-- Task details --
Every entry must come back exactly as it was written.

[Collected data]
=== Section Start ===

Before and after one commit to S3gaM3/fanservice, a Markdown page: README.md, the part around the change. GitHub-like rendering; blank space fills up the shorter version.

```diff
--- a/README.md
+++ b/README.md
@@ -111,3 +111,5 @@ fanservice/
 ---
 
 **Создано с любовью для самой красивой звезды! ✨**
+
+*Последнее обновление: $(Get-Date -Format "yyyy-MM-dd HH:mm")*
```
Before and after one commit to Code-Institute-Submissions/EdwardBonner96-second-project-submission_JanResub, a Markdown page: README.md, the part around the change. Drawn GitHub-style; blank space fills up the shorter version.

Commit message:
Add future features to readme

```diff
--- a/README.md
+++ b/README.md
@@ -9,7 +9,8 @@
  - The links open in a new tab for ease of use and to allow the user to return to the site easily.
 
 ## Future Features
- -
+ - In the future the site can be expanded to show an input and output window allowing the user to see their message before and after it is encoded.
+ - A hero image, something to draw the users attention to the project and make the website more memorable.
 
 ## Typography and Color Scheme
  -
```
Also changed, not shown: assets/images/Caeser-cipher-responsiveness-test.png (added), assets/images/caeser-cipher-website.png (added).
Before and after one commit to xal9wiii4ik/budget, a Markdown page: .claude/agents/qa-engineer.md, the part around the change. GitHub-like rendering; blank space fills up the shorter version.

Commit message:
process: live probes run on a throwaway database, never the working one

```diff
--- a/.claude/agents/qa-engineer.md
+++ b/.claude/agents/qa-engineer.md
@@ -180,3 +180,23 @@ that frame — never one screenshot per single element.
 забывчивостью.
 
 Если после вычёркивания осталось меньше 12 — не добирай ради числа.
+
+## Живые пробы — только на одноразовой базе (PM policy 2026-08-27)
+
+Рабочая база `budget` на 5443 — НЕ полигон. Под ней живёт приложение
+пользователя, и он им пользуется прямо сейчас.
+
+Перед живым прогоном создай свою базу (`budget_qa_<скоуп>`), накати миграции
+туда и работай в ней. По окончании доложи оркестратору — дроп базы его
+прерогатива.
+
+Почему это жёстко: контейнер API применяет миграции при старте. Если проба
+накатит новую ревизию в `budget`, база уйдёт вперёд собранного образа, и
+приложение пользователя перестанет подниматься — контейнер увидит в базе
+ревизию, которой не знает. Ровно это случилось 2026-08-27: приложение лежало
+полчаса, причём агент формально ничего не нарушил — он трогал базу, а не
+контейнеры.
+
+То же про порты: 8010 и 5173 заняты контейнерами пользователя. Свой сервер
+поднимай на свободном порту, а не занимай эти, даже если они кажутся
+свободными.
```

=== Section End ===

-- Task output --
Before and after one commit to S3gaM3/fanservice, a Markdown page: README.md, the part around the change. GitHub-like rendering; blank space fills up the shorter version.

```diff
--- a/README.md
+++ b/README.md
@@ -111,3 +111,5 @@ fanservice/
 ---
 
 **Создано с любовью для самой красивой звезды! ✨**
+
+*Последнее обновление: $(Get-Date -Format "yyyy-MM-dd HH:mm")*
```
Before and after one commit to Code-Institute-Submissions/EdwardBonner96-second-project-submission_JanResub, a Markdown page: README.md, the part around the change. Drawn GitHub-style; blank space fills up the shorter version.

Commit message:
Add future features to readme

```diff
--- a/README.md
+++ b/README.md
@@ -9,7 +9,8 @@
  - The links open in a new tab for ease of use and to allow the user to return to the site easily.
 
 ## Future Features
- -
+ - In the future the site can be expanded to show an input and output window allowing the user to see their message before and after it is encoded.
+ - A hero image, something to draw the users attention to the project and make the website more memorable.
 
 ## Typography and Color Scheme
  -
```
Also changed, not shown: assets/images/Caeser-cipher-responsiveness-test.png (added), assets/images/caeser-cipher-website.png (added).
Before and after one commit to xal9wiii4ik/budget, a Markdown page: .claude/agents/qa-engineer.md, the part around the change. GitHub-like rendering; blank space fills up the shorter version.

Commit message:
process: live probes run on a throwaway database, never the working one

```diff
--- a/.claude/agents/qa-engineer.md
+++ b/.claude/agents/qa-engineer.md
@@ -180,3 +180,23 @@ that frame — never one screenshot per single element.
 забывчивостью.
 
 Если после вычёркивания осталось меньше 12 — не добирай ради числа.
+
+## Живые пробы — только на одноразовой базе (PM policy 2026-08-27)
+
+Рабочая база `budget` на 5443 — НЕ полигон. Под ней живёт приложение
+пользователя, и он им пользуется прямо сейчас.
+
+Перед живым прогоном создай свою базу (`budget_qa_<скоуп>`), накати миграции
+туда и работай в ней. По окончании доложи оркестратору — дроп базы его
+прерогатива.
+
+Почему это жёстко: контейнер API применяет миграции при старте. Если проба
+накатит новую ревизию в `budget`, база уйдёт вперёд собранного образа, и
+приложение пользователя перестанет подниматься — контейнер увидит в базе
+ревизию, которой не знает. Ровно это случилось 2026-08-27: приложение лежало
+полчаса, причём агент формально ничего не нарушил — он трогал базу, а не
+контейнеры.
+
+То же про порты: 8010 и 5173 заняты контейнерами пользователя. Свой сервер
+поднимай на свободном порту, а не занимай эти, даже если они кажутся
+свободными.
```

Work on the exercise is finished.